“Teneobio's antibody platform complements our existing capabilities and could potentially give us a more diverse set of building blocks that can be developed into new multispecific therapeutics. In addition, the availability of Teneobio's CD3 engager technology will allow us to broaden our capabilities in generating bispecifics, and with our own technology, enable customization of the T cell engaging domain of the molecules depending on the disease and target.”

The deal comes amid a mini M&A spree for Amgen, which in March added an arrow to its anti-inflammatory quiver with its buyout of Seattle’s Rodeo Therapeutics for $55 million upfront, plus another $666 million in biobucks if Rodeo’s assets live up to their hype.

And just a few weeks before that, it spent $1.9 billion to buy out Five Prime Therapeutics and its GI cancer drug bemarituzumab. These all come after a very quiet few years for deals coming out of Amgen, its last major one being in 2013 for Onyx (which in fact turned out to be a flop).

“The Teneobio team is enthusiastic about joining forces with Amgen, a pioneer of biotherapeutics. Amgen's R&D resources and its extensive clinical experience in immuno-oncology are ideally suited to applying and advancing Teneobio's differentiated technologies and multispecific antibodies to deliver transformative medicines,” added Roland Buelow, Ph.D., CEO of Teneobio. 

“Over the last five years, Teneobio developed leading-edge expertise in efficiently engineering differentiated multispecific and bispecific therapeutics for numerous indications with potentially better safety, efficacy and pharmacokinetic profiles than the first generation of T-cell engagers. Together, we share a focused commitment to rapidly discover, develop and deliver novel and meaningful disease-modifying multispecific antibodies to patients in need.”

RELATED: Gilead's Kite taps Teneobio to build next-gen CAR-Ts for multiple myeloma

The deal is slightly complicated by the fact that Amgen rival AbbVie had, just last month, bought out a spinoff from the biotech, TeneoOne, which includes TNB-383B, an anti-CD3/BCMA bispecific for the treatment of relapsed or refractory multiple myeloma.

Amgen said that before it closes the deal, three Teneobio affiliates will now be spun off to Teneobio’s existing equity holders, namely: TeneoTwo, (which works on an anti-CD19/CD3), TeneoFour (focused on anti-CD38 enzyme inhibitor) and TeneoTen (working on anti-HBV/CD3).

Also involved is Gilead/Kite Pharma, which last spring saw Kite license a suite of antibodies from Teneobio that target BCMA, including a phase 1 study for multiple myeloma at the National Cancer Institute.
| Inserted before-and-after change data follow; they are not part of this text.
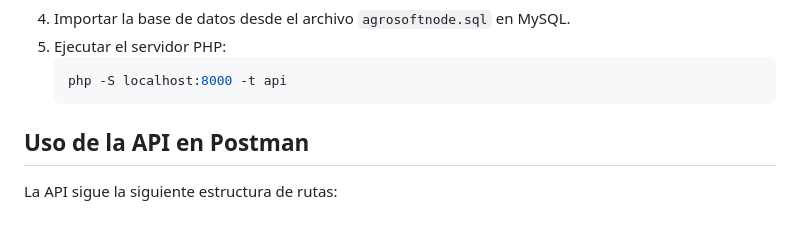
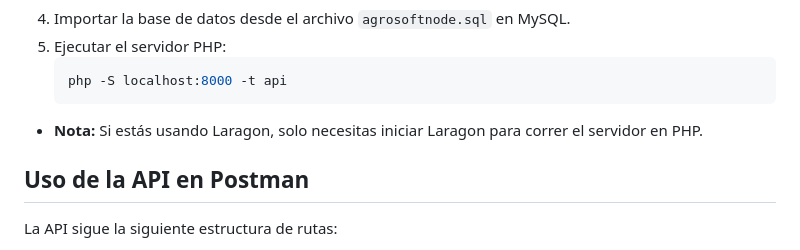
Before and after one commit to karensemanate/API_AgroSoft, a Markdown page: README.md, the part around the change. Drawn GitHub-style; blank space fills up the shorter version.

````diff
--- a/README.md
+++ b/README.md
@@ -65,7 +65,7 @@ Puedes acceder al código fuente en GitHub:
    ```bash
    php -S localhost:8000 -t api
    ```
-
+- **Nota:** Si estás usando Laragon, solo necesitas iniciar Laragon para correr el servidor en PHP.
 ## Uso de la API en Postman
 
 La API sigue la siguiente estructura de rutas:
````
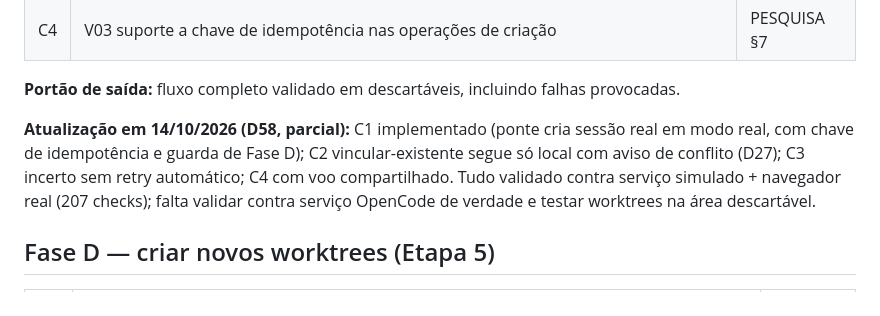
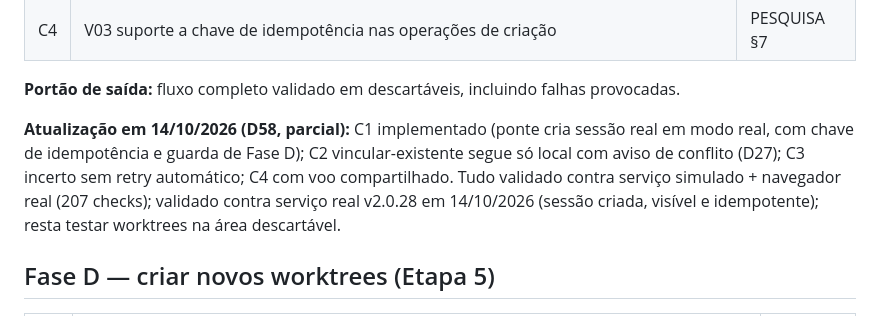
Before and after one commit to Artur-Lucena/TreeOffice, a Markdown page: docs/ROADMAP-V1.md, the part around the change. Drawn GitHub-style.

```diff
--- a/docs/ROADMAP-V1.md
+++ b/docs/ROADMAP-V1.md
@@ -90,7 +90,7 @@ pelo projeto.
 **Portão de saída:** fluxo completo validado em descartáveis, incluindo falhas
 provocadas.
 
-**Atualização em 14/10/2026 (D58, parcial):** C1 implementado (ponte cria sessão real em modo real, com chave de idempotência e guarda de Fase D); C2 vincular-existente segue só local com aviso de conflito (D27); C3 incerto sem retry automático; C4 com voo compartilhado. Tudo validado contra serviço simulado + navegador real (207 checks); falta validar contra serviço OpenCode de verdade e testar worktrees na área descartável.
+**Atualização em 14/10/2026 (D58, parcial):** C1 implementado (ponte cria sessão real em modo real, com chave de idempotência e guarda de Fase D); C2 vincular-existente segue só local com aviso de conflito (D27); C3 incerto sem retry automático; C4 com voo compartilhado. Tudo validado contra serviço simulado + navegador real (207 checks); validado contra serviço real v2.0.28 em 14/10/2026 (sessão criada, visível e idempotente); resta testar worktrees na área descartável.
 
 ## Fase D — criar novos worktrees (Etapa 5)
 
```
Also changed, not shown: docs/DECISOES.md (+3 -1 lines), docs/PLANEJAMENTO.md (+1 -1 lines).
The pair will also use Teneobio’s human heavy-chain antibodies (UniAb) platform to discover antibodies for up to four more targets to be used in CAR-T treatments for multiple myeloma.